Hollywood is filled with rapists and abusers who create the content that normalizes and reinforces rape culture

[content: sexual assault, #metoo, Harvey Weinstein, etc]

For most of my adult life I worked in the anti-violence movement, doing support work and consent education. And much of my work, both one-on-one with clients and in workshops and lectures of 10-200 (mostly) young people, involved undoing toxic messages learnt from the media and terrible Hollywood movies that normalize and reinforce rape culture.

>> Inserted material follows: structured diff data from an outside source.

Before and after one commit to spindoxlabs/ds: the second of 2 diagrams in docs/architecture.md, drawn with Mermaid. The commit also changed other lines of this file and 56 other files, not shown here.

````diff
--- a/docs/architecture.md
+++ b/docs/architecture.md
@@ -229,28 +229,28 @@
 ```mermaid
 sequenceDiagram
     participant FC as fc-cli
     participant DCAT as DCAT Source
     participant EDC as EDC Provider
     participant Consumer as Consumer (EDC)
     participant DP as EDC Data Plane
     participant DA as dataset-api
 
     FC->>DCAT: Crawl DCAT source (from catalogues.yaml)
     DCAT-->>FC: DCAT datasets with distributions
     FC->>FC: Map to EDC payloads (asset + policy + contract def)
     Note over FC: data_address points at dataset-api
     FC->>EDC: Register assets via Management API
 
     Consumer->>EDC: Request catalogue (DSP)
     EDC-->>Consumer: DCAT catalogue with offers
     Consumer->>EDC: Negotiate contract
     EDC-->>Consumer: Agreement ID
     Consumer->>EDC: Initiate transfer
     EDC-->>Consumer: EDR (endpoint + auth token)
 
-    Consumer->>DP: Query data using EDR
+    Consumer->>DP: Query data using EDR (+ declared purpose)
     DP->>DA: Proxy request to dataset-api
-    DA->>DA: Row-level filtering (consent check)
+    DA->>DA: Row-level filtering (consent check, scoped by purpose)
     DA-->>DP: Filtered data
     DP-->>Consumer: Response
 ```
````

From rape being used as a plot point (how else will we know that this literal dictator is the bad guy?!) or for titillation to the ubiquitous romantic comedy and action movie trope of the woman saying no in a thousand different ways and the man pushing through physically only to have her melt into his arms because that was what she really wanted, she just needed to be told that her desires and boundaries mean nothing, we are inundated from an early age with self-serving myths about consent, sexual assault, and rape culture more broadly.

Why self-serving? Because, as we see every single brutal day, so much of Hollywood and the media is filled with rapists and abusers who create the content that normalizes and reinforces rape culture. Continue reading “Hollywood is filled with rapists and abusers who create the content that normalizes and reinforces rape culture”

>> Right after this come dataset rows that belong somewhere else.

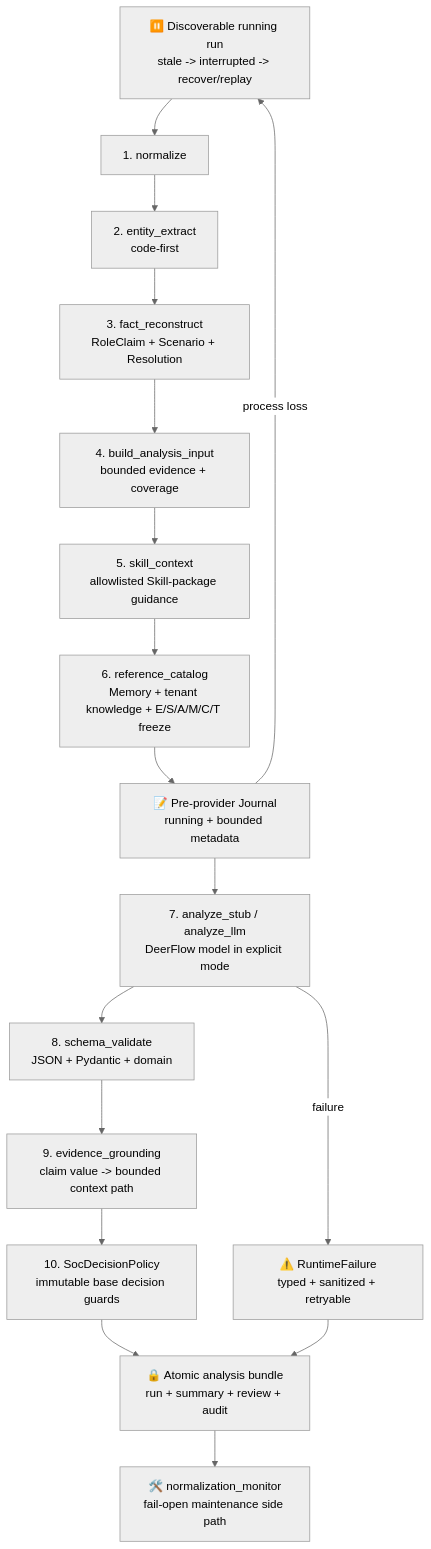
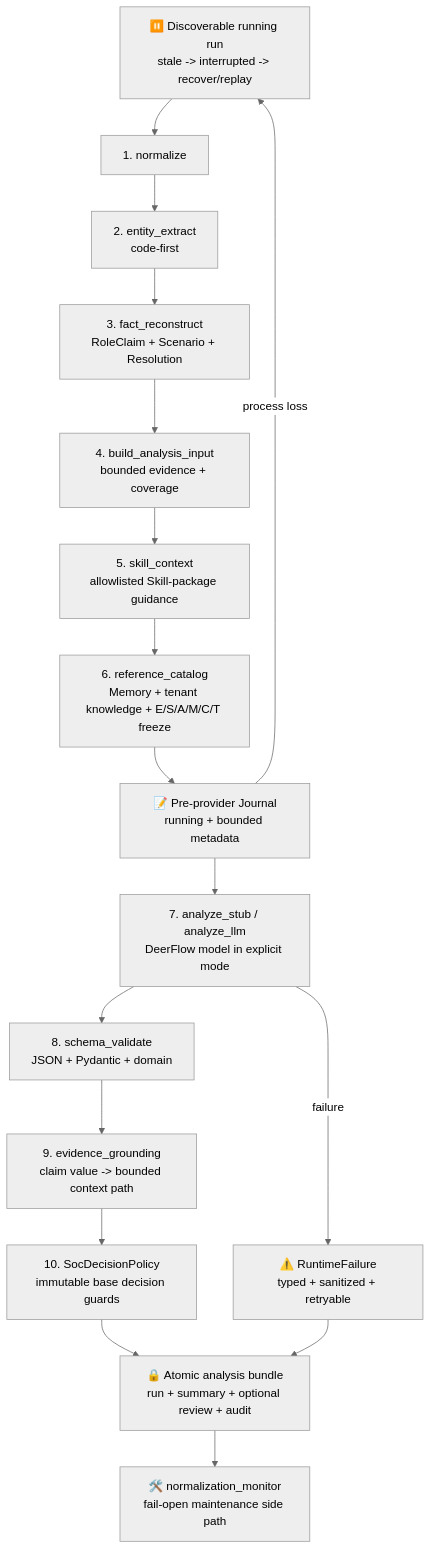
The fourth of 17 diagrams in .notes/ai_soc/soc-agent-solution.md (yydspanda/deer-flow), drawn with Mermaid (neutral theme) before and after one commit. The commit also changed other lines of this file and 83 other files, not shown here.

````diff
--- a/.notes/ai_soc/soc-agent-solution.md
+++ b/.notes/ai_soc/soc-agent-solution.md
@@ -333,19 +343,19 @@
 ```mermaid
 flowchart TD
     I["🧾 Raw Alert Payload"] --> N["1. normalize"]
     N --> X["2. entity_extract<br/>code-first"]
     X --> F["3. fact_reconstruct<br/>RoleClaim + Scenario + Resolution"]
     F --> B["4. build_analysis_input<br/>bounded evidence + coverage"]
     B --> S["5. skill_context<br/>allowlisted Skill-package guidance"]
     S --> C["6. reference_catalog<br/>Memory + tenant knowledge + E/S/A/M/C/T freeze"]
     C --> J["📝 Pre-provider Journal<br/>running + bounded metadata"]
     J --> L["7. analyze_stub / analyze_llm<br/>DeerFlow model in explicit mode"]
     L --> V["8. schema_validate<br/>JSON + Pydantic + domain"]
     V --> G["9. evidence_grounding<br/>claim value -> bounded context path"]
     G --> R["10. SocDecisionPolicy<br/>immutable base decision guards"]
-    R --> P["🔒 Atomic analysis bundle<br/>run + summary + review + audit"]
+    R --> P["🔒 Atomic analysis bundle<br/>run + summary + optional review + audit"]
     L -->|failure| E["⚠️ RuntimeFailure<br/>typed + sanitized + retryable"]
     E --> P
     J -->|process loss| I["⏸️ Discoverable running run<br/>stale -> interrupted -> recover/replay"]
     P --> M["🛠️ normalization_monitor<br/>fail-open maintenance side path"]
 ```
````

How Do You Evaluate Health Claims?

pom_wonderful_ad_540It seems like every day there is a new health fad people are talking about on Facebook, mentioning in the office, or being made into a documentary of questionable truth value. Many, if not all, of these play on our deep wish to be in control of bodies that simply refuse to do as we say. And in a society that is deeply unjust, that is facing increasing anxiety about climate change, fears of nuclear war due to a certain orange monster, and unreasonable capitalistic expectations when it comes to labour and work/life boundaries (or lack there of) these fads gain traction quickly. We all want that magic bullet that will insulate us from disease, pain, and suffering. And most of us are not trained in evidence-based medicine. Very few of us, unfortunately, are given the tools to properly evaluate health claims. So I’m offering a crash course in evaluating health (or other scientific, but I’ll focus on health) claims. Continue reading “How Do You Evaluate Health Claims?”

“He’s crazy”–Mental Illness, Power, and Transgressions

[CN: Discussion of violence against women, racism]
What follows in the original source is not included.